Perhaps the most amusing thing about our peacenik author is that he would be up in arms about all other forms of alleged hate speech but cannot recognize any hate speech about Israel
We face a time when conformity to authoritarian attitudes are said to show respect for security, when fear of dissent is bolstered by warnings about the presence of allegedly illegal others. Free speech is stifled by US legislators in order to prevent criticism of the human rights abuses of a significant ally, and all this in a country whose First Amendment of the constitution says, inter alia, “Congress shall make no law …abridging the freedom of speech or of the press….”
A reported rise of anti-Semitism across Europe and the United States has been fueled by widening definitions of this prejudice, as in attempts by authoritarian governments to outlaw almost any criticism of Israeli government policies.
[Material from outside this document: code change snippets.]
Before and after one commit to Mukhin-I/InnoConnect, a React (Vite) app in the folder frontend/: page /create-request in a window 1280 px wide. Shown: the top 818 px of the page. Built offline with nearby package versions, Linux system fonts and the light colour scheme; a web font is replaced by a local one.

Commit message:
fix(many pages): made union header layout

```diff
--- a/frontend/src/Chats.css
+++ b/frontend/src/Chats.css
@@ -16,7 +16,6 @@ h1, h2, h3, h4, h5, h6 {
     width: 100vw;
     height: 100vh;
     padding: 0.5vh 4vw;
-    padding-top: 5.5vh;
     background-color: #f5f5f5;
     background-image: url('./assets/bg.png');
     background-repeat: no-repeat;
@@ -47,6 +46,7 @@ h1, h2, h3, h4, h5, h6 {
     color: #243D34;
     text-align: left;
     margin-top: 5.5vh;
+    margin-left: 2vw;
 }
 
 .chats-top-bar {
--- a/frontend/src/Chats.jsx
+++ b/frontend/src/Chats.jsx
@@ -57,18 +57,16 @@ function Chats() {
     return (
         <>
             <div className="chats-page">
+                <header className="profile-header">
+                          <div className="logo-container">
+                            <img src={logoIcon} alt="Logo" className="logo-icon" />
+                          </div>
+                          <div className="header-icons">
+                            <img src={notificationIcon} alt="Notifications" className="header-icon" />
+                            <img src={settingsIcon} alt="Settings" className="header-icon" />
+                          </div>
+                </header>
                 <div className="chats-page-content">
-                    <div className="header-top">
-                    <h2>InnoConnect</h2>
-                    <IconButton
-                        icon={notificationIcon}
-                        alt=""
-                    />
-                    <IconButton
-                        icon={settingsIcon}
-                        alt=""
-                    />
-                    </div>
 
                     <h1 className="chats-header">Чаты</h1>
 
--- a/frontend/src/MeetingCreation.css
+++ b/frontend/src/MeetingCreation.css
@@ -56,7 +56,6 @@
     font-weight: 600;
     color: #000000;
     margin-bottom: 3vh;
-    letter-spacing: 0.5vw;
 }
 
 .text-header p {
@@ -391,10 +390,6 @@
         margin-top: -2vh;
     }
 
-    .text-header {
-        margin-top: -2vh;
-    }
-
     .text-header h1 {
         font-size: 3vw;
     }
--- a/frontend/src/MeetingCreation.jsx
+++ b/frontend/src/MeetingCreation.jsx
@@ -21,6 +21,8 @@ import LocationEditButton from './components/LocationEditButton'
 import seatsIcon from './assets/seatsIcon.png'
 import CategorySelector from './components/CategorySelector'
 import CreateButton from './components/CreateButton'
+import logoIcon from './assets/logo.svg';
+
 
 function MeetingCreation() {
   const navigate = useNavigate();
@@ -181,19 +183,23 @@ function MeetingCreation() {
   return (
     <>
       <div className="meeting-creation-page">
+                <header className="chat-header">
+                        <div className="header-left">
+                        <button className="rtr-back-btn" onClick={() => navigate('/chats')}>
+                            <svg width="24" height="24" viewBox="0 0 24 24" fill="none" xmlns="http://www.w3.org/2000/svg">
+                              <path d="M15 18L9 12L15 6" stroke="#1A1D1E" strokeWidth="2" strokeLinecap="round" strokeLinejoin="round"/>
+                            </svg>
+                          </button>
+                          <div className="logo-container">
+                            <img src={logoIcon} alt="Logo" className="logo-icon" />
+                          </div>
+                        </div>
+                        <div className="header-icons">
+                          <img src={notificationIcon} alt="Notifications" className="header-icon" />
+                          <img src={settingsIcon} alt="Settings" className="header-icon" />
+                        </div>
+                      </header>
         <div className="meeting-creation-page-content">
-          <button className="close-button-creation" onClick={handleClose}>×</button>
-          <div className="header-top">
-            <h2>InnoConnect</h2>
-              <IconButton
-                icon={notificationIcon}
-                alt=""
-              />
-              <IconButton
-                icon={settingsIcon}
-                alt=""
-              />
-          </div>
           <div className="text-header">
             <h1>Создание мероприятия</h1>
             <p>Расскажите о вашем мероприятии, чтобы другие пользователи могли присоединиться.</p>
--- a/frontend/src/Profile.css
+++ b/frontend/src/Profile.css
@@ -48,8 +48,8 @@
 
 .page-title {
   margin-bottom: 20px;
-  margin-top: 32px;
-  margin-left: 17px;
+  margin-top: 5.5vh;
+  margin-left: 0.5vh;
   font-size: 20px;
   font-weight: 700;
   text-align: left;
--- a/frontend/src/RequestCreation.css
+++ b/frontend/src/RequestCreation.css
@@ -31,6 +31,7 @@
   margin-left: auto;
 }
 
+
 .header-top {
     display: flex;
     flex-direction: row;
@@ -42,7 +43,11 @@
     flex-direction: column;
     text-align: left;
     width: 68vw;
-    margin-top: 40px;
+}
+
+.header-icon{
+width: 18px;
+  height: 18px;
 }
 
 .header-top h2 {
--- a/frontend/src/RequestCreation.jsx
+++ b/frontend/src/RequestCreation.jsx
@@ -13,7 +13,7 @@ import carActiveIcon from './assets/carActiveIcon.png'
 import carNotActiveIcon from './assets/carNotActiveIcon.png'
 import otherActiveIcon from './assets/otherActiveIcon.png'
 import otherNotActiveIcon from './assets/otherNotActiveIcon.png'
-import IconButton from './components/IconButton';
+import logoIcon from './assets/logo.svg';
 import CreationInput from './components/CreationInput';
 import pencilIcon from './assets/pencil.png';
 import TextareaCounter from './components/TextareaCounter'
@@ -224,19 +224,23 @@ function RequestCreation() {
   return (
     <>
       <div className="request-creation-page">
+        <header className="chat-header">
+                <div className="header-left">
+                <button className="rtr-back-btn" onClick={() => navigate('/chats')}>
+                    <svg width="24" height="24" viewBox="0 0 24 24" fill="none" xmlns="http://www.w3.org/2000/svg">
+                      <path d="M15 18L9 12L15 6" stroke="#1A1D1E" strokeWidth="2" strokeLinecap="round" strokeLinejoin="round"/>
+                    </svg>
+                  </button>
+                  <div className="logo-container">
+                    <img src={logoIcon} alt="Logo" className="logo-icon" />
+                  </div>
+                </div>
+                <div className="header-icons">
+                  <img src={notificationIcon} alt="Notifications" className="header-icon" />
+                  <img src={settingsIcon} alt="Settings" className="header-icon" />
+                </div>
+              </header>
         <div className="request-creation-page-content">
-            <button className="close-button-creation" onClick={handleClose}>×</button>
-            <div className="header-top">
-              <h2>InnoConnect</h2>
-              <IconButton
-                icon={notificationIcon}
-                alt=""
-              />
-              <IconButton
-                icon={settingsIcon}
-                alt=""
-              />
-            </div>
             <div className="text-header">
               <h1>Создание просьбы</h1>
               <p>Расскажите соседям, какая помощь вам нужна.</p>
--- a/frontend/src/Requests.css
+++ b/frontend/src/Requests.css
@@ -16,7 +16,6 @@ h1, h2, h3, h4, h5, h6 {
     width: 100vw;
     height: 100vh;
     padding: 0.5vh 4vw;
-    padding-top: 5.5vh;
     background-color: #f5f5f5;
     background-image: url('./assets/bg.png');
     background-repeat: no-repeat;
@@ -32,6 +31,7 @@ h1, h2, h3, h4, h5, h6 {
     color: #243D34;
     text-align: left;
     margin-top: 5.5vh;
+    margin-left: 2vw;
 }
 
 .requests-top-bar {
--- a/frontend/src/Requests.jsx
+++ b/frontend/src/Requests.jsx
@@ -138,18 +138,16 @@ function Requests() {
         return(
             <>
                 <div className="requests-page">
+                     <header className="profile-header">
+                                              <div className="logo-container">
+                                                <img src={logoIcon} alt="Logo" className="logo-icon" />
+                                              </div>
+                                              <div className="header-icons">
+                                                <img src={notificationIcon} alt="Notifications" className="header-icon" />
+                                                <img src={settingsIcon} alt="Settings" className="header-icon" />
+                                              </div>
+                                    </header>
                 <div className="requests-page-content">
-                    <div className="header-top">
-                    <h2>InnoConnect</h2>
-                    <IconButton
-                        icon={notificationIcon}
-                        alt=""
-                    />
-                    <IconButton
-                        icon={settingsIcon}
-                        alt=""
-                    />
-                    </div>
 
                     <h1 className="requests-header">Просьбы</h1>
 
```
Anti-Semitism remains a dangerous and illegal act but in relation to Israeli policies, it needs to be addressed with a certain subtlety, not by bullying to disallow criticism of a powerful country. In Open Democracy, Antony Lerman displayed such subtlety by insisting on the need to distinguish between legitimate criticism of Israeli policies and criticism which spills over into anti-Semitic hate speech.
If the principle of free speech is to be maintained, the world needs neither the IHRA definition of anti-Semitism, nor the Anti-Defamation Awareness Act let alone the racism legitimated by the Jewish Nation State Law. Lerman argues that citizens in all democracies should simply keep the obligation to abide by Article 10 of the European Convention on Human Rights which protects freedom of speech.
Support for freedom of speech must remain central to the values of western democracies and not be eroded by false claims about anti-Semitism.